Investors will get a little time to catch their breath after Friday's record-breaking Alibaba trading debut, but not too long.» Read More
Investors looking for Black Swans in the stock market may be able to find them in the latest offering from the Chicago Board Options Exchange.
New drilling techniques may open up "vast fields of previously out-of-reach oil" in the United States—and cut our dependence on foreign oil in half within a decade.
Ed Morse, the head of commodities research at Credit Suisse, predicts that oil imports could be cut by 60 percent—driven by the kind of news announced today—including the discover of additional supplies and improved extraction techniques.
Of course, new technologies aren't entirely without controversy:
Fears of a massive wave of municipal bond defaults have given rise to a new question: how can investors profit if a nightmare meltdown scenario becomes reality?
Today on Capitol Hill, big oil will be front and center once more when the Energy and Power Subcommittee holds a hearing to examine the effects of the Middle East events on U.S. Energy Policy.
Former U.S. Shell Oil President John Hofmeister is one of the witnesses testifying, and after speaking with John about his testimony, I can guarantee you that it will be a spirited exchange with lawmakers.
With all the buzz around black gold, I decided to speak with Thomas Pyle, president of the Houston-based not-for-profit energy think tank, The Institute for Energy Research (IER). The organization does research and analysis on government energy market regulations.
The IER has been described by Rush Limbaugh as "the energy equivalent of the Heritage Foundation," the well-known conservative think tank based out of Washington, DC. In IER's opinion, free markets provide the most efficient and effective solutions to meeting the global energy and environmental challenges facing society.
The Chinese currently hold about half a trillion dollars in US agency debt.
Perhaps more than half a trillion—no one knows for sure, because current U.S. Treasury statistics do not include purchases the Chinese make from offshore affiliates.
There is an interesting fact that many may not know, there are more rigs in the Gulf of Mexico now than there were before the Deep Water Horizon accident.
At the date of the explosion there were 115 rigs in the Gulf. This includes all three types of offshore rigs: Jack Ups, Semi-submersibles and Drill Ships. Out of the 115 rigs, 68 were working and 47 were not.
Fast forward to February 3, 2011, there are 125 rigs in the Gulf. Thirty-four are working and 91 are not. What's interesting with the research is we have seen an increase of two drill ships.
At the time of the explosion, there were nine drill ships, eight were working, one was not. Now there are 11 drill ships in the Gulf. Three working, eight are not.
Now mind you the number of rigs not working has increased, but these rig workers are still being employed. Sources tell me companies are confident they will be able to drill in the Gulf in the near future so they still have their employees on the payroll.
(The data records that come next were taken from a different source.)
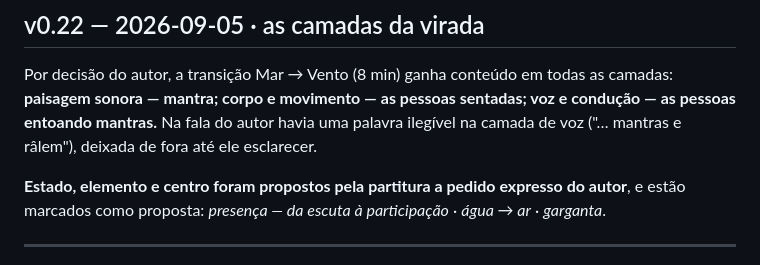
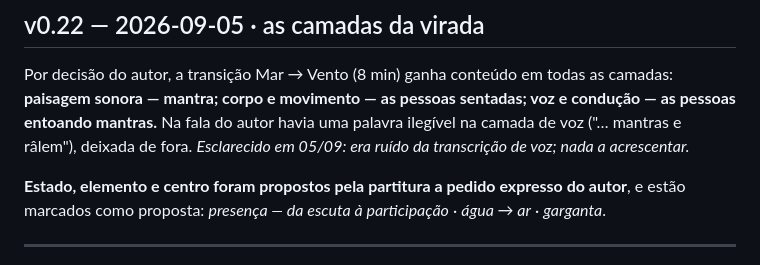
Before and after one commit to mktcastro-bit/atravessia, a Markdown page: CHANGELOG.md, the part around the change. GitHub-like rendering.

Commit message:
docs: 'râlem' era ruído de transcrição — pendência encerrada
Co-Authored-By: Claude Fable 5.1 <noreply@anthropic.com>

```diff
--- a/CHANGELOG.md
+++ b/CHANGELOG.md
@@ -96,7 +96,7 @@ Por decisão do autor, a transição Mar → Vento (8 min) ganha conteúdo em to
 as camadas: **paisagem sonora — mantra; corpo e movimento — as pessoas
 sentadas; voz e condução — as pessoas entoando mantras.** Na fala do autor
 havia uma palavra ilegível na camada de voz ("… mantras e râlem"), deixada de
-fora até ele esclarecer.
+fora. *Esclarecido em 05/09: era ruído da transcrição de voz; nada a acrescentar.*
 
 **Estado, elemento e centro foram propostos pela partitura a pedido expresso
 do autor**, e estão marcados como proposta: *presença — da escuta à
```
I decided to speak with Moody's Analytics Economist Chris Lafakis. Lafakis is no ordinary economist. He specializes in energy and has been following these trends. I asked him to break down what he is seeing both on the oil, natural gas and alternative energy front.
He also gave me his estimate of how many people are really working in off-shore drilling in the US: not more than 12,500.
After congressional testimony yesterday before the House Oversight Committee, we ended the day pretty much where we began it.
John McDermott has a handy wrap up of events in the Financial Times Alphaville .
Here are his summaries of key testimony:
More ECB intervention on Portuguese bonds. [Financial Times]
Bank of England holds rates unchanged despite inflationary pressures. [CNBC via Reuters]
Credit Suisse lowers profit forecast —blames new regulations. [DealBook]
Google & Facebook flirt with Twitter takeover. [CNBC via Reuters]
"In praise of Ben Bernanke." (Calculated Risk - Hat Tip: Abnormal Returns)
Married New York congressman emails shirtless photo to woman —then resigns from office. [New York Times]
Someone sent along a link to FIRE Watch—a blog critical of what it views as the dominance of the finance, insurance and real estate businesses over our society.
I'm very sympathetic with this view, by the way. But FIRE Watch makes a crucial mistake that undermines the strength of its argument.
CNBC's Patti Domm and Jeff Cox discuss the jobs report and the current dilemma of long-term unemployment.
CNBC's Patti Domm and Jeff Cox discuss the recent GDP numbers and what factors have been affecting it.
Investors give and investors take away, and nowhere has that been more true lately than in value stocks.
Even after the Dow and the S&P 500 closed at new all-time highs, closely followed contrarian Marc Faber keeps sounding the alarm.
Eugene Fama, the University of Chicago investing researcher, once again warned investors against the lure of active management.
Fares Noujaim, an executive vice chairman at Bank of America has left the company abruptly.